The Collaborative International Dictionary of English v.0.48:
Death \Death\ (d[e^]th), n. [OE. deth, dea[eth], AS.
de['a][eth]; akin to OS. d[=o][eth], D. dood, G. tod, Icel.
dau[eth]i, Sw. & Dan. d["o]d, Goth. dau[thorn]us; from a verb
meaning to die. See Die, v. i., and cf. Dead.]
1. The cessation of all vital phenomena without capability of
resuscitation, either in animals or plants.
Note: Local death is going on at all times and in all parts
of the living body, in which individual cells and
elements are being cast off and replaced by new; a
process essential to life. General death is of two
kinds; death of the body as a whole (somatic or
systemic death), and death of the tissues. By the
former is implied the absolute cessation of the
functions of the brain, the circulatory and the
respiratory organs; by the latter the entire
disappearance of the vital actions of the ultimate
structural constituents of the body. When death takes
place, the body as a whole dies first, the death of the
tissues sometimes not occurring until after a
considerable interval. --Huxley.
2. Total privation or loss; extinction; cessation; as, the
death of memory.
The death of a language can not be exactly compared
with the death of a plant. --J. Peile.
3. Manner of dying; act or state of passing from life.
A death that I abhor. --Shak.
Let me die the death of the righteous. --Num. xxiii.
4. Cause of loss of life.
Swiftly flies the feathered death. --Dryden.
He caught his death the last county sessions.
5. Personified: The destroyer of life, -- conventionally
represented as a skeleton with a scythe.
Death! great proprietor of all. --Young.
And I looked, and behold a pale horse; and his name
that sat on him was Death. --Rev. vi. 8.
6. Danger of death. "In deaths oft." --2 Cor. xi. 23.
7. Murder; murderous character.
Not to suffer a man of death to live. --Bacon.
8. (Theol.) Loss of spiritual life.
To be carnally minded is death. --Rom. viii.
9. Anything so dreadful as to be like death.
It was death to them to think of entertaining such

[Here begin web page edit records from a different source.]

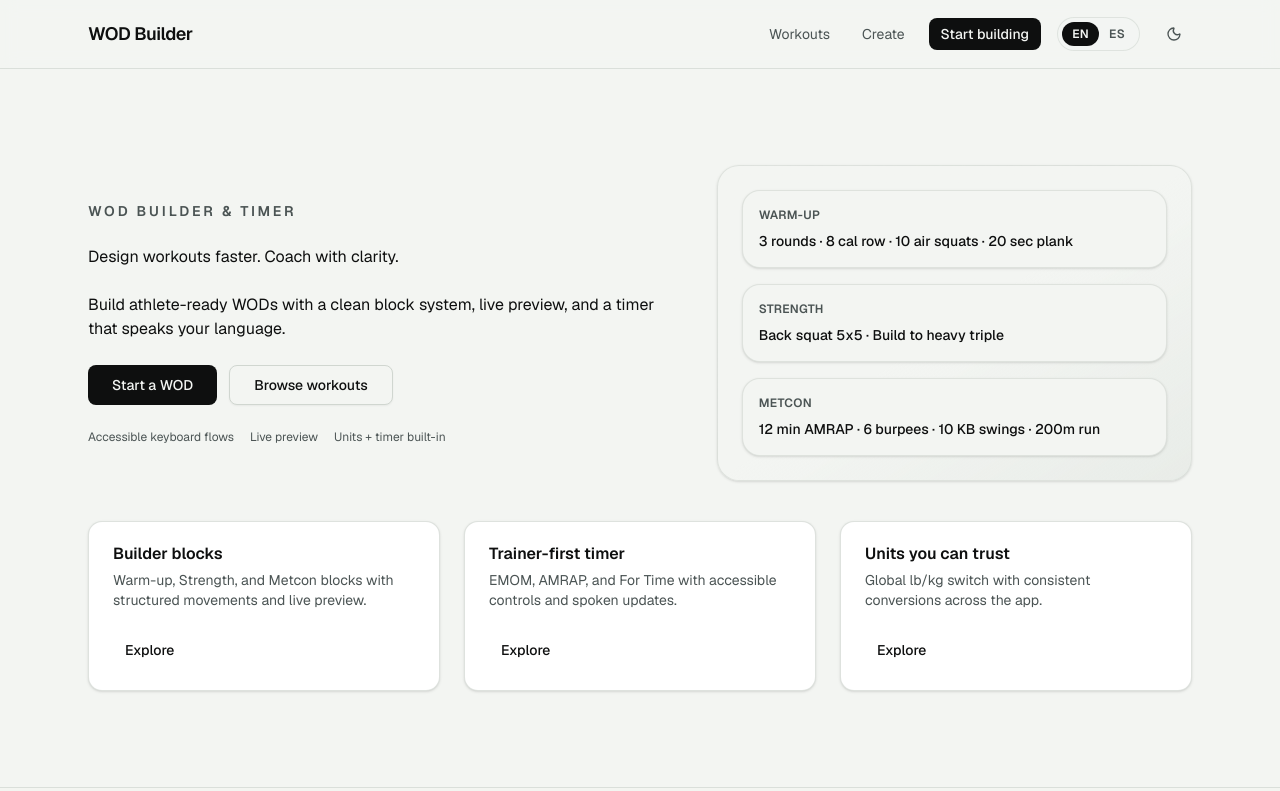
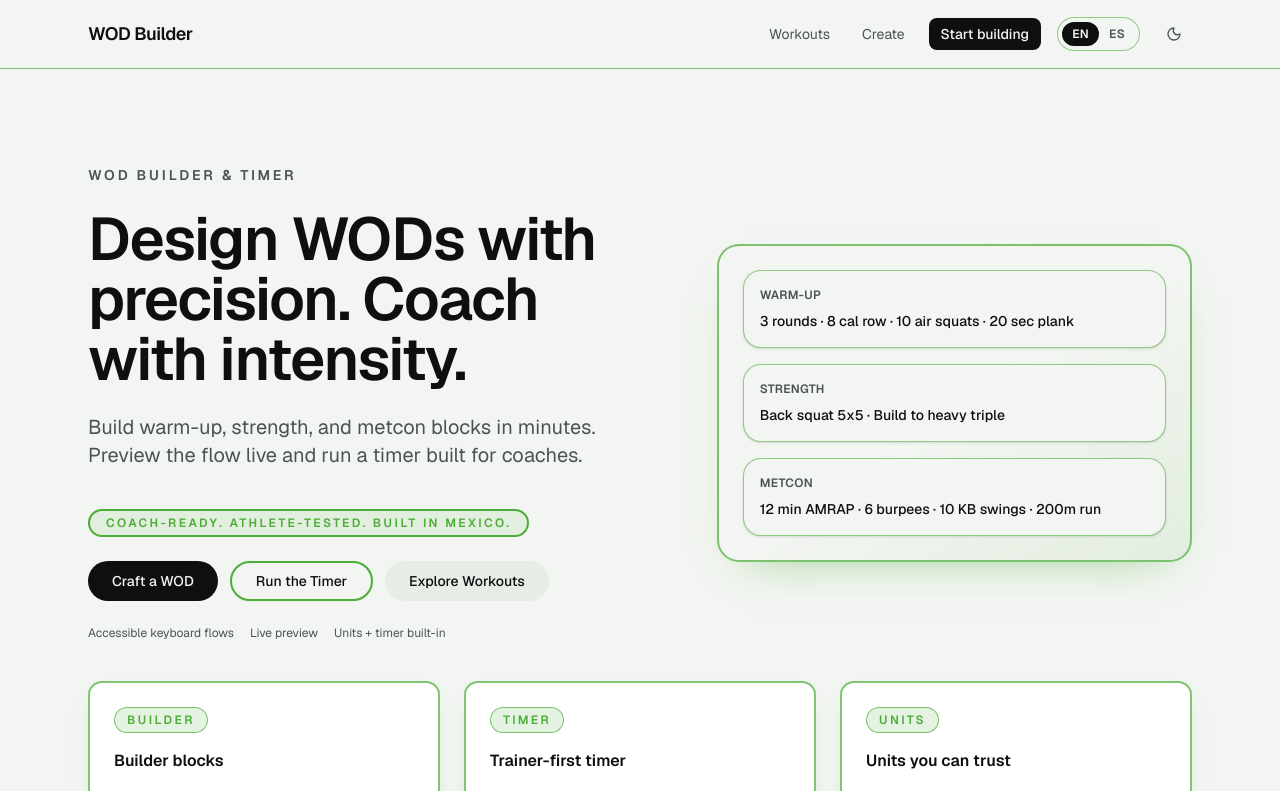
Before and after one commit to RicardoSalas17/wod-builder, a Next.js app: page /en in a window 1280 px wide. Shown: the top 791 px of the page. Built offline with nearby package versions, Linux system fonts and the light colour scheme.

Commit message:
feat: some texts

```diff
--- a/src/app/[locale]/(marketing)/page.tsx
+++ b/src/app/[locale]/(marketing)/page.tsx
@@ -1,31 +1,15 @@
-import { Link } from "@/i18n/navigation";
-import { getTranslations, setRequestLocale } from "next-intl/server";
-import { Button } from "@/components/ui/button";
+import { Link } from '@/i18n/navigation';
+import { getTranslations, setRequestLocale } from 'next-intl/server';
+import { Button } from '@/components/ui/button';
 import {
   Card,
   CardContent,
   CardDescription,
   CardHeader,
   CardTitle,
-} from "@/components/ui/card";
+} from '@/components/ui/card';
 
-const highlights = [
-  {
-    title: "Builder blocks",
-    description:
-      "Warm-up, Strength, and Metcon blocks with structured movements and live preview.",
-  },
-  {
-    title: "Trainer-first timer",
-    description:
-      "EMOM, AMRAP, and For Time with accessible controls and spoken updates.",
-  },
-  {
-    title: "Units you can trust",
-    description:
-      "Global lb/kg switch with consistent conversions across the app.",
-  },
-];
+
 
 export default async function MarketingPage({
   params,
@@ -34,57 +18,99 @@ export default async function MarketingPage({
 }) {
   const { locale } = await params;
   setRequestLocale(locale);
-  const t = await getTranslations({ locale, namespace: "marketing" });
+  const t = await getTranslations({ locale, namespace: 'marketing' });
+  const highlights = [
+    {
+      tag: t("tagBuilder"),
+      title: 'Builder blocks',
+      description:
+        'Warm-up, Strength, and Metcon blocks with structured movements and live preview.',
+    },
+    {
+      tag: t("tagTimer"),
+      title: 'Trainer-first timer',
+      description:
+        'EMOM, AMRAP, and For Time with accessible controls and spoken updates.',
+    },
+    {
+      tag: t("tagUnits"),
+      title: 'Units you can trust',
+      description:
+        'Global lb/kg switch with consistent conversions across the app.',
+    },
+  ];
   return (
     <div className="relative overflow-hidden">
       <div className="pointer-events-none absolute inset-0 -z-10">
-        <div className="absolute -left-40 top-24 h-72 w-72 rounded-full bg-[radial-gradient(circle,rgba(14,116,144,0.35),transparent_70%)] blur-3xl" />
-        <div className="absolute right-[-10%] top-[-10%] h-96 w-96 rounded-full bg-[radial-gradient(circle,rgba(248,113,113,0.32),transparent_65%)] blur-3xl" />
+        <div className="absolute top-24 -left-40 h-72 w-72 rounded-full bg-[radial-gradient(circle,rgba(14,116,144,0.35),transparent_70%)] blur-3xl" />
+        <div className="absolute top-[-10%] right-[-10%] h-96 w-96 rounded-full bg-[radial-gradient(circle,rgba(248,113,113,0.32),transparent_65%)] blur-3xl" />
       </div>
 
       <section className="mx-auto flex w-full max-w-6xl flex-col gap-10 px-4 py-16 sm:px-6 lg:py-24">
         <div className="grid gap-12 lg:grid-cols-[1.1fr_0.9fr] lg:items-center">
           <div className="space-y-6">
-            <p className="text-sm font-semibold uppercase tracking-[0.2em] text-muted-foreground">
+            <p className="text-muted-foreground text-sm font-semibold tracking-[0.2em] uppercase">
               WOD Builder & Timer
             </p>
-            <h1>{t("title")}</h1>
-            <p className="...">{t("subtitle")}</p>
+            <h1 className="text-4xl font-semibold tracking-tight text-balance sm:text-5xl lg:text-6xl">
+              {t('headline')}
+            </h1>
+            <p className="text-muted-foreground text-lg text-pretty sm:text-xl">
+              {t('subtitle')}
+            </p>
+            <div className="border-accent bg-accent/10 text-accent mt-4 inline-flex items-center gap-2 rounded-full border-2 px-4 py-1 text-xs font-semibold tracking-[0.2em] uppercase">
+              {t('strip')}
+            </div>
             <div className="flex flex-wrap gap-3">
-              <Button asChild size="lg">
-                <Link href="/workouts/new">Start a WOD</Link>
+              <Button asChild size="lg" className="rounded-full px-6">
+                <Link href="/workouts/new">{t("ctaPrimary")}</Link>
               </Button>
-              <Button asChild size="lg" variant="outline">
-                <Link href="/workouts">Browse workouts</Link>
+              <Button
+                asChild
+                size="lg"
+                variant="outline"
+                className="rounded-full border-2 px-6"
+              >
+                <Link href="/workouts">{t("ctaSecondary")}</Link>
+              </Button>
+              <Button
+                asChild
+                size="lg"
+                variant="secondary"
+                className="rounded-full px-6"
+              >
+                <Link href="/workouts">{t("ctaTertiary")}</Link>
               </Button>
             </div>
-            <div className="flex flex-wrap gap-4 text-xs text-muted-foreground">
+
+            <div className="text-muted-foreground flex flex-wrap gap-4 text-xs">
               <span>Accessible keyboard flows</span>
               <span>Live preview</span>
               <span>Units + timer built-in</span>
             </div>
           </div>
 
-          <div className="rounded-3xl border border-border/60 bg-linear-to-br from-background via-background to-muted/60 p-6 shadow-sm">
+          <div className="rounded-3xl border-2 border-accent/70 bg-linear-to-br from-background via-background to-accent/10 p-6 shadow-[0_20px_45px_-30px_rgba(76,173,56,0.65)]"
+          >
             <div className="space-y-4">
-              <div className="rounded-2xl border border-border/60 bg-background p-4 shadow-sm">
-                <p className="text-xs font-semibold uppercase tracking-wide text-muted-foreground">
+              <div className="border-border/60 bg-background rounded-2xl border p-4 shadow-sm">
+                <p className="text-muted-foreground text-xs font-semibold tracking-wide uppercase">
                   Warm-up
                 </p>
                 <p className="mt-2 text-sm font-medium">
                   3 rounds · 8 cal row · 10 air squats · 20 sec plank
                 </p>
               </div>
-              <div className="rounded-2xl border border-border/60 bg-background p-4 shadow-sm">
-                <p className="text-xs font-semibold uppercase tracking-wide text-muted-foreground">
+              <div className="border-border/60 bg-background rounded-2xl border p-4 shadow-sm">
+                <p className="text-muted-foreground text-xs font-semibold tracking-wide uppercase">
                   Strength
                 </p>
                 <p className="mt-2 text-sm font-medium">
                   Back squat 5x5 · Build to heavy triple
                 </p>
               </div>
-              <div className="rounded-2xl border border-border/60 bg-background p-4 shadow-sm">
-                <p className="text-xs font-semibold uppercase tracking-wide text-muted-foreground">
+              <div className="border-border/60 bg-background rounded-2xl border p-4 shadow-sm">
+                <p className="text-muted-foreground text-xs font-semibold tracking-wide uppercase">
                   Metcon
                 </p>
                 <p className="mt-2 text-sm font-medium">
@@ -97,13 +123,24 @@ export default async function MarketingPage({
 
         <div className="grid gap-6 md:grid-cols-3">
           {highlights.map((item) => (
-            <Card key={item.title} className="border-border/70">
-              <CardHeader>
+            <Card
+              key={item.title}
+              className="border-accent/70 border-2 shadow-[0_12px_24px_-16px_rgba(76,173,56,0.6)]"
+            >
+              <CardHeader className="space-y-3">
+                <span className="border-accent/70 bg-accent/15 text-accent inline-flex w-fit items-center rounded-full border px-3 py-1 text-xs font-semibold tracking-[0.2em] uppercase">
+                  {item.tag}
+                </span>
                 <CardTitle>{item.title}</CardTitle>
                 <CardDescription>{item.description}</CardDescription>
               </CardHeader>
               <CardContent>
-                <Button asChild variant="ghost" size="sm">
+                <Button
+                  asChild
+                  variant="ghost"
+                  size="sm"
+                  className="rounded-full"
+                >
                   <Link href="/workouts/new">Explore</Link>
                 </Button>
               </CardContent>
--- a/src/app/[locale]/globals.css
+++ b/src/app/[locale]/globals.css
@@ -61,12 +61,12 @@
   --secondary-foreground: #0e0f0f;
   --muted: #e1e6e1;
   --muted-foreground: #4b5454;
-  --accent: #7dff00;
+  --accent: #4cad38;
   --accent-foreground: #0e0f0f;
   --destructive: #d9480f;
-  --border: #d0d6d0;
-  --input: #d0d6d0;
-  --ring: #7dff00;
+  --border: #4cad38;
+  --input: #4cad38;
+  --ring: #4cad38;
   --chart-1: #7dff00;
   --chart-2: #5acb00;
   --chart-3: #2f3a3a;
@@ -95,12 +95,12 @@
   --secondary-foreground: #f3f5f2;
   --muted: #1b1f1f;
   --muted-foreground: #9aa3a3;
-  --accent: #7dff00;
+  --accent: #4cad38;
   --accent-foreground: #0e0f0f;
   --destructive: #ff6b2c;
-  --border: #232727;
-  --input: #232727;
-  --ring: #7dff00;
+  --border: #4cad38;;
+  --input:  #4cad38;
+  --ring: #4cad38;
   --chart-1: #7dff00;
   --chart-2: #5acb00;
   --chart-3: #8a8f8f;
--- a/src/messages/en.json
+++ b/src/messages/en.json
@@ -1,6 +1,13 @@
 {
-    "marketing": {
-      "title": "Design workouts faster. Coach with clarity.",
-      "subtitle": "Build athlete-ready WODs with a clean block system, live preview, and a timer that speaks your language."
-    }
+  "marketing": {
+    "headline": "Design WODs with precision. Coach with intensity.",
+    "subtitle": "Build warm-up, strength, and metcon blocks in minutes. Preview the flow live and run a timer built for coaches.",
+    "strip": "Coach-ready. Athlete-tested. Built in Mexico.",
+    "ctaPrimary": "Craft a WOD",
+    "ctaSecondary": "Run the Timer",
+    "ctaTertiary": "Explore Workouts",
+    "tagBuilder": "Builder",
+    "tagTimer": "Timer",
+    "tagUnits": "Units"
   }
+}
--- a/src/messages/es.json
+++ b/src/messages/es.json
@@ -1,6 +1,13 @@
 {
-    "marketing": {
-      "title": "Diseña WODs más rápido. Entrena con claridad.",
-      "subtitle": "Crea WODs listos para atletas con bloques claros, vista previa en vivo y un timer que habla tu idioma."
-    }
+  "marketing": {
+    "headline": "Diseña WODs con precisión. Entrena con intensidad.",
+    "subtitle": "Crea bloques de warm-up, strength y metcon en minutos. Previsualiza el flujo y usa un timer hecho para coaches.",
+    "strip": "Listo para coach. Probado en box. Hecho en México.",
+    "ctaPrimary": "Crear WOD",
+    "ctaSecondary": "Iniciar Timer",
+    "ctaTertiary": "Explorar WODs",
+    "tagBuilder": "Builder",
+    "tagTimer": "Timer",
+    "tagUnits": "Unidades"
   }
+}
```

And urged him, so that his soul was vexed unto
death. --Judg. xvi.
Note: Death is much used adjectively and as the first part of
a compound, meaning, in general, of or pertaining to
death, causing or presaging death; as, deathbed or
death bed; deathblow or death blow, etc.
Black death. See Black death, in the Vocabulary.
Civil death, the separation of a man from civil society, or
the debarring him from the enjoyment of civil rights, as
by banishment, attainder, abjuration of the realm,
entering a monastery, etc. --Blackstone.
Death adder. (Zool.)
(a) A kind of viper found in South Africa (Acanthophis
tortor); -- so called from the virulence of its
(b) A venomous Australian snake of the family
Elapid[ae], of several species, as the
Hoplocephalus superbus and Acanthopis antarctica.
Death bell, a bell that announces a death.
The death bell thrice was heard to ring. --Mickle.
Death candle, a light like that of a candle, viewed by the
superstitious as presaging death.
Death damp, a cold sweat at the coming on of death.
Death fire, a kind of ignis fatuus supposed to forebode
And round about in reel and rout,
The death fires danced at night. --Coleridge.
Death grapple, a grapple or struggle for life.
Death in life, a condition but little removed from death; a
living death. [Poetic] "Lay lingering out a five years'
death in life." --Tennyson.
Death rate, the relation or ratio of the number of deaths
to the population.
At all ages the death rate is higher in towns than
in rural districts. --Darwin.
Death rattle, a rattling or gurgling in the throat of a
Death's door, the boundary of life; the partition dividing
life from death.
Death stroke, a stroke causing death.
Death throe, the spasm of death.
Death token, the signal of approaching death.
(a) (Law) An order from the proper authority for the
execution of a criminal.
(b) That which puts an end to expectation, hope, or joy.
(a) A fatal wound or injury.
(b) (Naut.) The springing of a fatal leak.
Spiritual death (Scripture), the corruption and perversion
of the soul by sin, with the loss of the favor of God.
The gates of death, the grave.
Have the gates of death been opened unto thee? --Job
The second death, condemnation to eternal separation from
God. --Rev. ii. 11.
To be the death of, to be the cause of death to; to make
die. "It was one who should be the death of both his
Syn: Death, Decease, Demise, Departure, Release.
Usage: Death applies to the termination of every form of
existence, both animal and vegetable; the other words
only to the human race. Decease is the term used in
law for the removal of a human being out of life in
the ordinary course of nature. Demise was formerly
confined to decease of princes, but is now sometimes
used of distinguished men in general; as, the demise
of Mr. Pitt. Departure and release are peculiarly
terms of Christian affection and hope. A violent death
is not usually called a decease. Departure implies a
friendly taking leave of life. Release implies a
deliverance from a life of suffering or sorrow.